While facilitating a career transition group recently, the discussion of finding our life’s work surfaced. As the dialogue unfolded, the conversation turned toward the pros and cons of entrepreneurship versus traditional job employment—including the issue of money.
After the session, a member of the group approached me with questions. She was curious about how I had transitioned back into consulting after being laid off from a full-time job:
“So this is what you do now for work? Run this group?”
“Yes,” I replied. “It’s one of the things I do.”
She smiled. “Oh, so you get paid for this?”
Her smile faded. “So…what exactly do you do for money?”
“I do many things,” I answered. “Some of which pay me in money; others pay me in knowledge, gratitude, or appreciation—like leading this group.”
She looked bewildered, her eyes widening. “But don’t you worry about money?”
“Nope. Money will always come and go,” I explained. “I just stay focused on what brings me satisfaction and the money always shows up, eventually.”
She then smiled kindly. “Oh cool.”
Whether it’s something we embrace or eschew, money is an essential part of our lives. And more critical than cash itself is what we think about those greenbacks. Our attitudes about abundance are far more important than the manifestations of it.
Many of our core beliefs about money come from our parents and family. Other money ideas have been implanted by friends and people we trust. Once we’ve established core beliefs, the momentum of these thoughts can be difficult to change.
Attitudes about money serve us well when they align with prosperity and abundance. But focus on lack and scarcity can work against us.
Reflecting on that earlier conversation, I realized that my relationship with money has changed over time. The key to this shift was learning to redefine the word income.
Dictionary.com cites a few definitions for the word income: The first as “monetary payment received for goods or services;” and another being, “a coming in” (duly noted as an archaic or antiquated definition of income).
So if income = coming in, we can assume that this means anything coming to us.
With this definition, it is easier to see beyond the dollars and cents. Income can be attention, validation, appreciation, or even a hug. When we are receiving anything, we are bringing it into our experience—it’s coming in.
If we can change our definition of the word income, we can also change our attitude about money. Like learning how to work with a boss we don’t like by deliberately recognizing what we appreciate about them, we can also find peace in our relationship with money.
Are you hot under the collar over finances? Try these tips to feel cooler about cash:
Understand the purpose of money. Money is currency for trade—the transfer of goods, ideas, and services. We spend money in exchange for an item or an experience we want. Similarly, we receive money in exchange for products or services. But this is only one piece of the pie. Giving and receiving money is an energetic transaction—and when we treat it as such, we can learn the value of spending and receiving energy wisely.
Go with the cash flow. Unless you have access to an inexhaustible supply (and if you do, please contact me), money ebbs and flows like ocean tides—sometimes we have more, sometimes less. Money comes in and money goes out. It is fluid, dynamic, and flexible. This is why we call some things “liquid” assets. We can also learn to delay our gratification by setting money aside for special events or rainy days.
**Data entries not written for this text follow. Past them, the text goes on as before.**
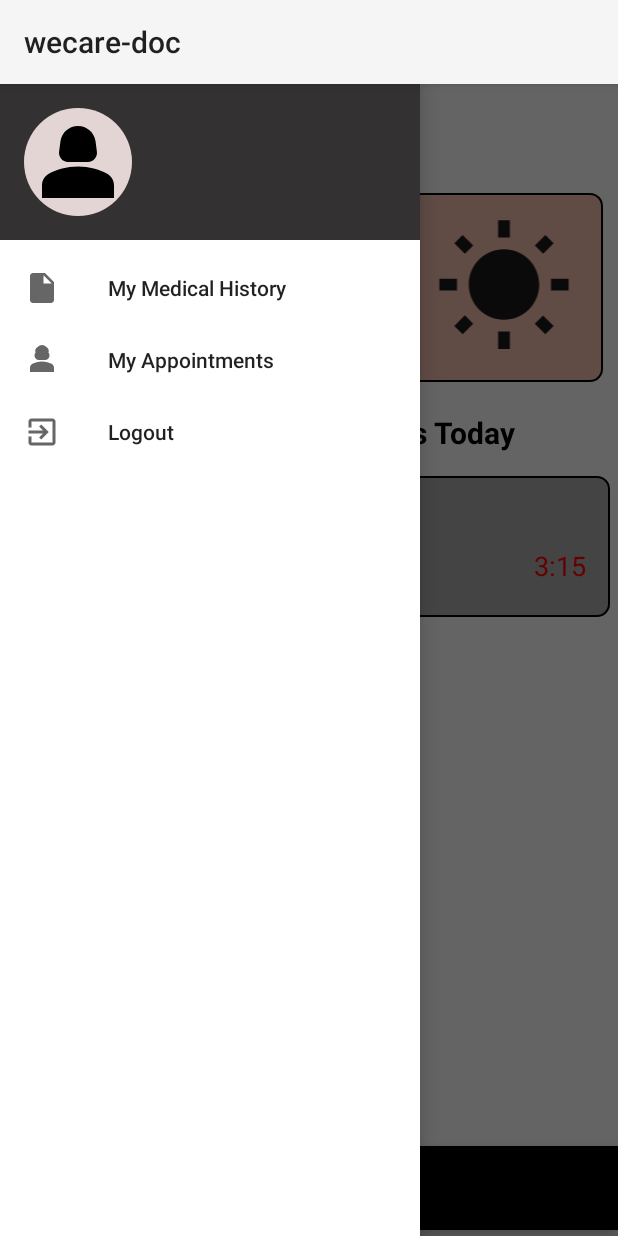
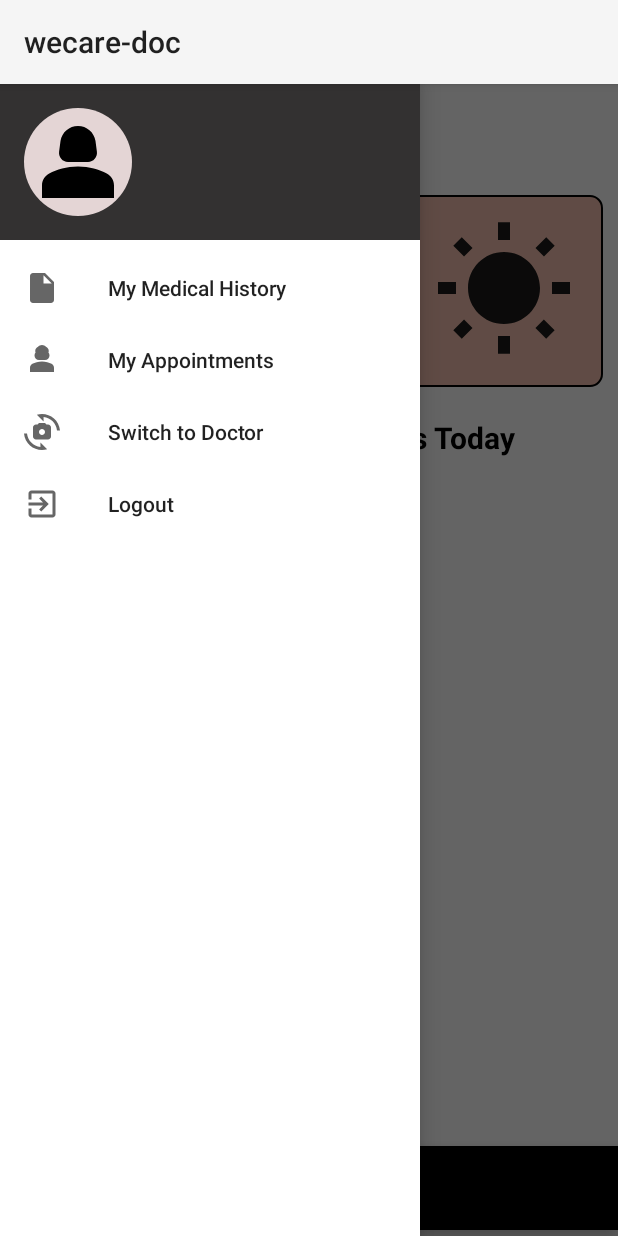
Before and after one commit to CodeX93/WeCare_mobile, an Android app: the PatientMedicalHistory screen opened directly, with no data from a screen before it, after a tap on an icon or button, on a phone screen of 412 x 824 dp. Run offline under Robolectric (Android 15) with nearby library versions, the phone set to English and light mode, and no system bars; our stand-ins replace Firebase (no records; nobody signed in at launch, a user with empty details on screens opened directly).

Commit message:
some stuff done

```diff
--- a/app/build.gradle.kts
+++ b/app/build.gradle.kts
@@ -58,7 +58,7 @@ dependencies {
     androidTestImplementation("androidx.test.ext:junit:1.1.5")
     androidTestImplementation("androidx.test.espresso:espresso-core:3.5.1")
 
-    implementation ("com.squareup.picasso:picasso:2.8")
+    implementation ("com.squareup.picasso:picasso:2.71828")
 
     implementation(platform("com.google.firebase:firebase-bom:32.6.0"))
     implementation("com.google.android.gms:play-services-auth:20.7.0")
--- a/app/src/main/java/com/example/wecare_doc/PatientMedicalHistory.java
+++ b/app/src/main/java/com/example/wecare_doc/PatientMedicalHistory.java
@@ -141,6 +141,8 @@ public class PatientMedicalHistory extends AppCompatActivity {
             startActivity(new Intent(PatientMedicalHistory.this, PatientViewsAppointments.class));
         } else if (itemId == R.id.menuItemMedicalHistory) {
             // You are already in the Medical History activity, no need to navigate
+        }else if(itemId == R.id.menuItemSwitch){
+            startActivity(new Intent(PatientMedicalHistory.this, MyPatient.class));
         }
         drawerLayout.closeDrawer(Gravity.LEFT);
     }
--- a/app/src/main/java/com/example/wecare_doc/PatientUploadMedicalHistory.java
+++ b/app/src/main/java/com/example/wecare_doc/PatientUploadMedicalHistory.java
@@ -238,6 +238,8 @@ public class PatientUploadMedicalHistory extends AppCompatActivity {
             startActivity(new Intent(PatientUploadMedicalHistory.this, PatientViewsAppointments.class));
         } else if (itemId == R.id.menuItemMedicalHistory) {
             startActivity(new Intent(PatientUploadMedicalHistory.this, PatientMedicalHistory.class));
+        }else if(itemId == R.id.menuItemSwitch){
+            startActivity(new Intent(PatientUploadMedicalHistory.this, MyPatient.class));
         }
         drawerLayout.closeDrawer(Gravity.LEFT);
     }
--- /dev/null
+++ b/app/src/main/res/drawable/baseline_cameraswitch_24.xml
@@ -0,0 +1,7 @@
+<vector android:height="24dp" android:tint="#000000"
+    android:viewportHeight="24" android:viewportWidth="24"
+    android:width="24dp" xmlns:android="http://schemas.android.com/apk/res/android">
+    <path android:fillColor="@android:color/white" android:pathData="M16,7h-1l-1,-1h-4L9,7H8C6.9,7 6,7.9 6,9v6c0,1.1 0.9,2 2,2h8c1.1,0 2,-0.9 2,-2V9C18,7.9 17.1,7 16,7zM12,14c-1.1,0 -2,-0.9 -2,-2c0,-1.1 0.9,-2 2,-2s2,0.9 2,2C14,13.1 13.1,14 12,14z"/>
+    <path android:fillColor="@android:color/white" android:pathData="M8.57,0.51l4.48,4.48V2.04c4.72,0.47 8.48,4.23 8.95,8.95c0,0 2,0 2,0C23.34,3.02 15.49,-1.59 8.57,0.51z"/>
+    <path android:fillColor="@android:color/white" android:pathData="M10.95,21.96C6.23,21.49 2.47,17.73 2,13.01c0,0 -2,0 -2,0c0.66,7.97 8.51,12.58 15.43,10.48l-4.48,-4.48V21.96z"/>
+</vector>
--- a/app/src/main/res/layout/activity_patiend_dashboard.xml
+++ b/app/src/main/res/layout/activity_patiend_dashboard.xml
@@ -121,56 +121,27 @@
                 android:layout_margin="10dp"
                 android:text="You Have Appointments Today"/>
 
-            <LinearLayout xmlns:android="http://schemas.android.com/apk/res/android"
+            <ScrollView
                 android:layout_width="match_parent"
-                android:layout_height="0dp"
+                android:layout_height="wrap_content"
                 android:layout_weight="0.15"
-                android:orientation="vertical"
-                android:layout_margin="5dp"
-                android:background="@drawable/gret_rounded"
-                android:padding="16dp">
+                >
 
-                <!-- Heading -->
-                <TextView
-                    android:id="@+id/textViewHeading"
-                    android:layout_width="wrap_content"
-                    android:layout_height="wrap_content"
-                    android:text="Appointment"
-                    android:textSize="15sp"
-                    android:textColor="#000000"
-                    android:layout_gravity="start" />
-
-                <!-- Doctor's Name and Appointment Time -->
                 <LinearLayout
                     android:layout_width="match_parent"
                     android:layout_height="wrap_content"
-                    android:orientation="horizontal"
-                    android:layout_marginTop="10dp">
+                    android:orientation="vertical">
 
-                    <!-- Doctor's Name -->
-                    <TextView
-                        android:id="@+id/textViewDoctorName"
-                        android:layout_width="0dp"
-                        android:layout_height="wrap_content"
-                        android:layout_weight="1"
-                        android:text="Dr. Clerk"
-                        android:textStyle="bold"
-                        android:textSize="20sp"
-                        android:textColor="#000000"
-                        android:layout_gravity="start" />
+                    <androidx.recyclerview.widget.RecyclerView
+                        android:id="@+id/appointmentsRV"
+                        android:layout_width="match_parent"
+                        android:layout_height="wrap_content"/>
 
-                    <!-- Appointment Time -->
-                    <TextView
-                        android:id="@+id/textViewAppointmentTime"
-                        android:layout_width="wrap_content"
-                        android:layout_height="wrap_content"
-                        android:text="3:15"
-                        android:textSize="18sp"
-                        android:textColor="#FF0000"
-                        android:layout_gravity="end" />
-                </LinearLayout>
+                </LinearLayout>>
 
-            </LinearLayout>
+
+
+            </ScrollView>
 
 
         </LinearLayout>
--- a/app/src/main/res/menu/drawer_menu.xml
+++ b/app/src/main/res/menu/drawer_menu.xml
@@ -11,7 +11,10 @@
         android:id="@+id/menuItemAppointments"
         android:icon="@drawable/baseline_person_3_24"
         android:title="My Appointments"/>
-
+    <item
+        android:id="@+id/menuItemSwitch"
+        android:icon="@drawable/baseline_cameraswitch_24"
+        android:title="Switch to Doctor"/>
     <item
         android:id="@+id/menuItemLogout"
         android:icon="@drawable/baseline_exit_to_app_24"
--- a/app/src/main/res/values-night/themes.xml
+++ b/app/src/main/res/values-night/themes.xml
@@ -4,11 +4,11 @@
         <!-- Primary brand color. -->
         <item name="colorPrimary">@color/purple_200</item>
         <item name="colorPrimaryVariant">@color/purple_700</item>
-        <item name="colorOnPrimary">@color/black</item>
+        <item name="colorOnPrimary">@color/system_green</item>
         <!-- Secondary brand color. -->
         <item name="colorSecondary">@color/teal_200</item>
         <item name="colorSecondaryVariant">@color/teal_200</item>
-        <item name="colorOnSecondary">@color/black</item>
+        <item name="colorOnSecondary">@color/system_green</item>
         <!-- Status bar color. -->
         <item name="android:statusBarColor">?attr/colorPrimaryVariant</item>
         <!-- Customize your theme here. -->
--- a/app/src/main/res/values/themes.xml
+++ b/app/src/main/res/values/themes.xml
@@ -8,7 +8,7 @@
         <!-- Secondary brand color. -->
         <item name="colorSecondary">@color/teal_200</item>
         <item name="colorSecondaryVariant">@color/teal_700</item>
-        <item name="colorOnSecondary">@color/black</item>
+        <item name="colorOnSecondary">@color/system_green</item>
         <!-- Status bar color. -->
         <item name="android:statusBarColor">?attr/colorPrimaryVariant</item>
         <!-- Customize your theme here. -->
```
Also changed, not shown: app/src/main/AndroidManifest.xml (+6 -5 lines), app/src/main/java/com/example/wecare_doc/PatiendDashboard.java (+71 -0 lines), app/src/main/java/com/example/wecare_doc/PatientAppointmentConfirmation.java (+37 -0 lines), app/src/main/java/com/example/wecare_doc/PatientBookAppointment.java (+44 -4 lines), app/src/main/java/com/example/wecare_doc/PatientViewsAppointments.java (+34 -33 lines), app/src/main/java/com/example/wecare_doc/PatientviewDoctors.java (+37 -0 lines).
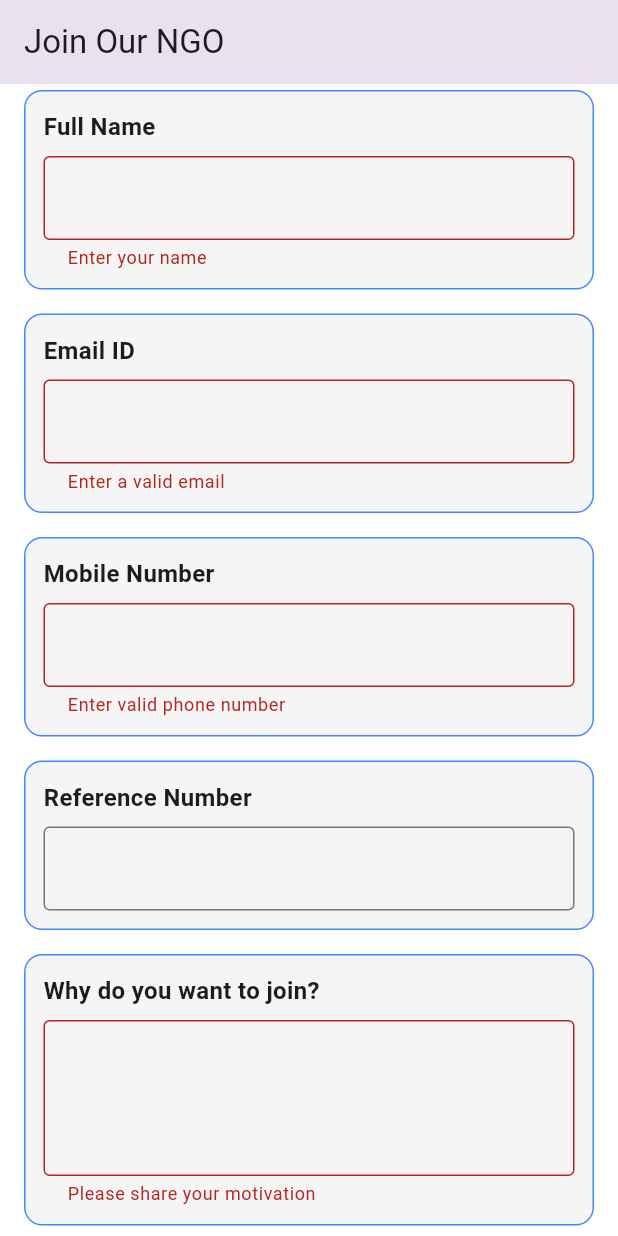
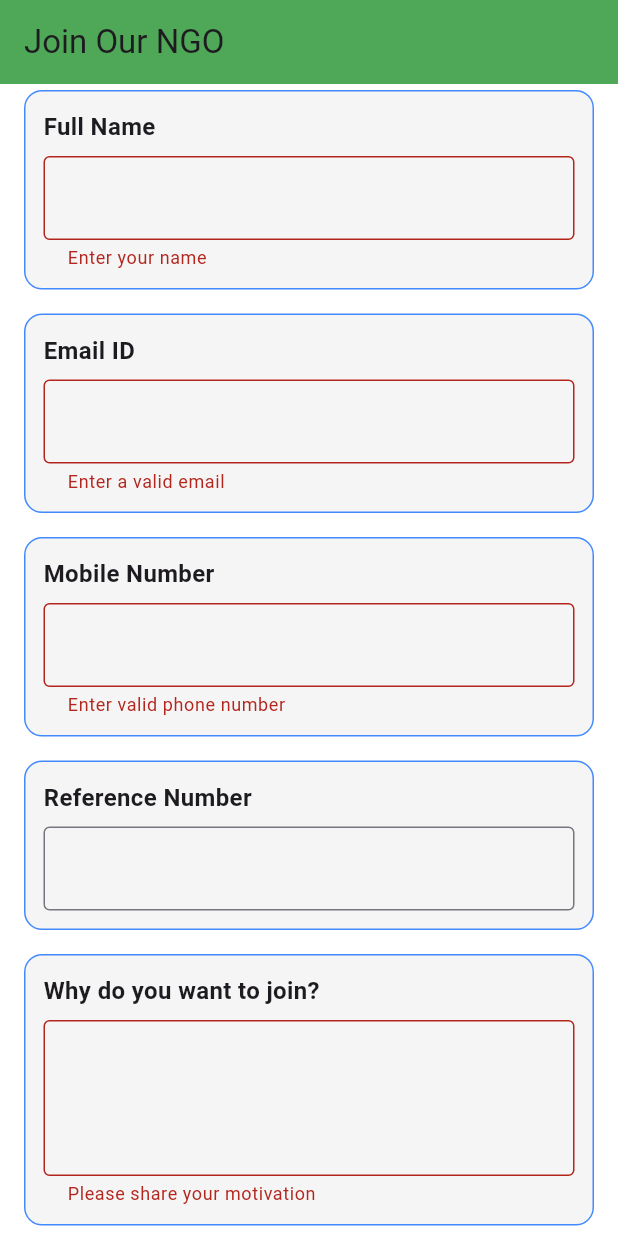
Before and after one commit to haifanazeer1/Share-the-meal, a Flutter app: the JoinUsPage screen opened directly, scrolled down 264 dp, after a tap on "JOIN US", on a phone screen of 412 x 824 dp. Run offline on Flutter 3.47's test engine with Material 3 defaults, Android fonts, the light colour scheme and no system bars; our stand-ins replace cloud_firestore, dio, firebase_auth, firebase_core, firebase_storage, fl_chart and 2 more; missing offline and left inert: flutter_polyline_points; accounts and stored records are empty.

Commit message:
backend of joinus done

```diff
--- a/lib/bottomnavbar/recycle.dart
+++ b/lib/bottomnavbar/recycle.dart
@@ -1,6 +1,6 @@
 import 'package:flutter/material.dart';
 import 'package:share_the_meal_app/widgets/custom_text_input.dart';
-import 'package:share_the_meal_app/bottomnavbar/backend.dart';
+import 'package:share_the_meal_app/backend.dart';
 
 class RecycleFormScreen extends StatefulWidget {
   const RecycleFormScreen({super.key});
--- a/lib/bottomnavbar/upload.dart
+++ b/lib/bottomnavbar/upload.dart
@@ -4,7 +4,7 @@ import 'dart:typed_data';
 import 'package:flutter/foundation.dart'; // for kIsWeb
 import 'package:flutter/material.dart';
 import 'package:image_picker/image_picker.dart';
-import 'package:share_the_meal_app/bottomnavbar/backend.dart';
+import 'package:share_the_meal_app/backend.dart';
 
 class UploadFormScreen extends StatefulWidget {
   const UploadFormScreen({super.key});
--- a/lib/sidebar/joinus.dart
+++ b/lib/sidebar/joinus.dart
@@ -1,4 +1,5 @@
 import 'package:flutter/material.dart';
+import 'package:share_the_meal_app/backend.dart';
 
 void main() => runApp(JoinUsApp());
 
@@ -20,6 +21,7 @@ class JoinUsPage extends StatefulWidget {
 
 class _JoinUsPageState extends State<JoinUsPage> {
   final _formKey = GlobalKey<FormState>();
+  final JoinUsService _firebaseService = JoinUsService();
   String ngoName = '';
   String name = '';
   String email = '';
@@ -27,13 +29,31 @@ class _JoinUsPageState extends State<JoinUsPage> {
   String reference = '';
   String motivation = '';
 
-  void _submitForm() {
+  void _submitForm() async {
     if (_formKey.currentState!.validate()) {
       _formKey.currentState!.save();
-      ScaffoldMessenger.of(context).showSnackBar(
-        SnackBar(content: Text('Thanks for joining, $name!')),
-      );
-      // Send data to backend here
+
+      try {
+        await _firebaseService.saveJoinUsData(
+          ngoName: ngoName,
+          name: name,
+          email: email,
+          phone: phone,
+          reference: reference,
+          motivation: motivation,
+          // profileImageUrl: (optional if added later)
+        );
+
+        ScaffoldMessenger.of(context).showSnackBar(
+          SnackBar(content: Text('Thanks for joining, $name!')),
+        );
+
+        // Optionally reset form or navigate
+      } catch (e) {
+        ScaffoldMessenger.of(context).showSnackBar(
+          SnackBar(content: Text('Error: ${e.toString()}')),
+        );
+      }
     }
   }
 
@@ -67,7 +87,10 @@ class _JoinUsPageState extends State<JoinUsPage> {
       extendBody: true, // Allows body to extend beyond the safe area
       bottomNavigationBar: null, // No bottom navigation bar in this page
       drawer: null, // No drawer in this page (you can add one if needed)
-      appBar: AppBar(title: Text('Join Our NGO')),
+      appBar: AppBar(
+        title: Text('Join Our NGO'),
+        backgroundColor: Colors.green,
+      ),
       body: SingleChildScrollView(
         padding: const EdgeInsets.all(16.0),
         child: Form(
```
Also changed, not shown: lib/backend.dart (renamed from lib/bottomnavbar/backend.dart, +32 -0 lines).
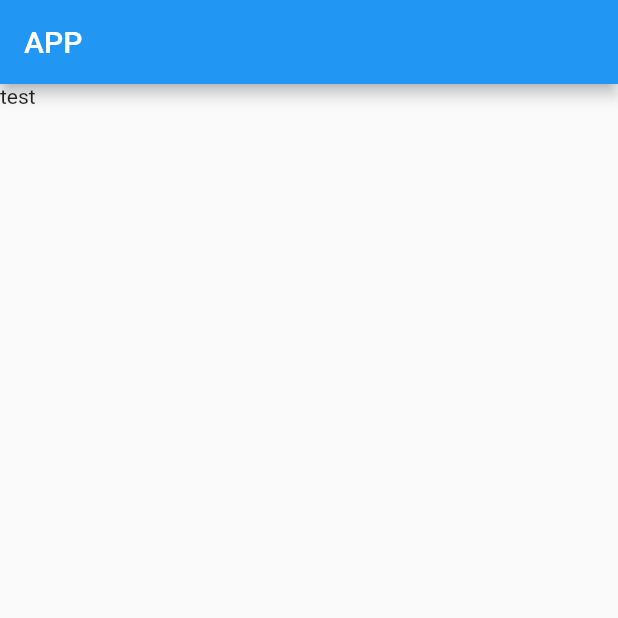
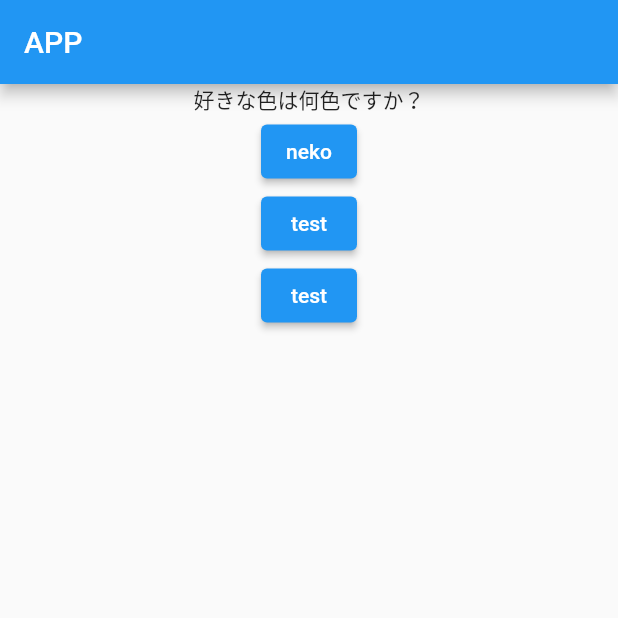
Before and after one commit to gumipo/flutter_guide, a Flutter app: the screen it shows after launch, on a phone screen of 412 x 824 dp, the top half of it. Run offline on Flutter 3.47's test engine with Material 2 defaults, Android fonts, the phone set to English and light mode, and no system bars.

```diff
--- a/lib/main.dart
+++ b/lib/main.dart
@@ -1,18 +1,49 @@
 import "package:flutter/material.dart";
+import "question.dart";
 
 void main() => runApp(App());
 
-class App extends StatelessWidget {
-  const App({super.key});
+class App extends StatefulWidget {
+  @override
+  State<StatefulWidget> createState() {
+    return _AppState();
+  }
+}
+
+class _AppState extends State<App> {
+  var _questionIndex = 0;
+  var questions = ["好きな色は何色ですか？", "好きな動物は？", "座右の銘は？"];
+
+  void _answerQuestion(int index) {
+    setState(() {
+      _questionIndex = _questionIndex + 1;
+    });
+    print(questions[index]);
+  }
+
   @override
   Widget build(BuildContext context) {
     return MaterialApp(
       home: Scaffold(
-        appBar: AppBar(
-          title: Text("APP"),
-        ),
-        body: Text("test"),
-      ),
+          appBar: AppBar(
+            title: const Text("APP"),
+          ),
+          body: Center(
+              child: Column(
+            children: [
+              Text(questions[_questionIndex]),
+              ElevatedButton(
+                child: Text("neko"),
+                onPressed: () => _answerQuestion(0),
+              ),
+              ElevatedButton(
+                child: Text("test"),
+                onPressed: () => _answerQuestion(1),
+              ),
+              ElevatedButton(
+                  child: Text("test"), onPressed: () => _answerQuestion(2)),
+            ],
+          ))),
     );
   }
 }
```
Also changed, not shown: lib/question.dart (added, +18 -0 lines), 9 other files.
Build your non-monetary capital. Since money involves energetic transactions, become creative about how you value your life. Count all your income sources: relationships, volunteer opportunities, learning experiences, and other non-monetary capital. We can build our future by nurturing new relationships, expanding our networks, and making new connections. Sometimes our best investments have no cash value.
Invest in yourself. Like investing money, pouring energy into ourselves can pay off. Volunteer to enrich your perspective, learn a new skill, explore a passion, or start a new hobby—all of which can lead to new opportunities and create new streams of both emotional and financial income. In addition, continue to make investments in your personal assets: family, home, friends, life, and job. All will produce large dividends in the long run.
Trust the process. When we trust that things are always working out for us in the best way, then there’s no need to be afraid of the ebb and flow of money in our lives. Worry only pushes things away; trust helps us to release resistance. Treat money as a gift. When we appreciate that money puts food on our table and gas in our tank; buys food, clothing, and experiences; and brings us new opportunities to learn and grow, then we will be open to receive money more easily. And then money can flow more freely in and out of our experience.
Michael Thomas Sunnarborg helps people maintain balance during transitions in their work, relationships, and life. Learn more at michaelsunnarborg.com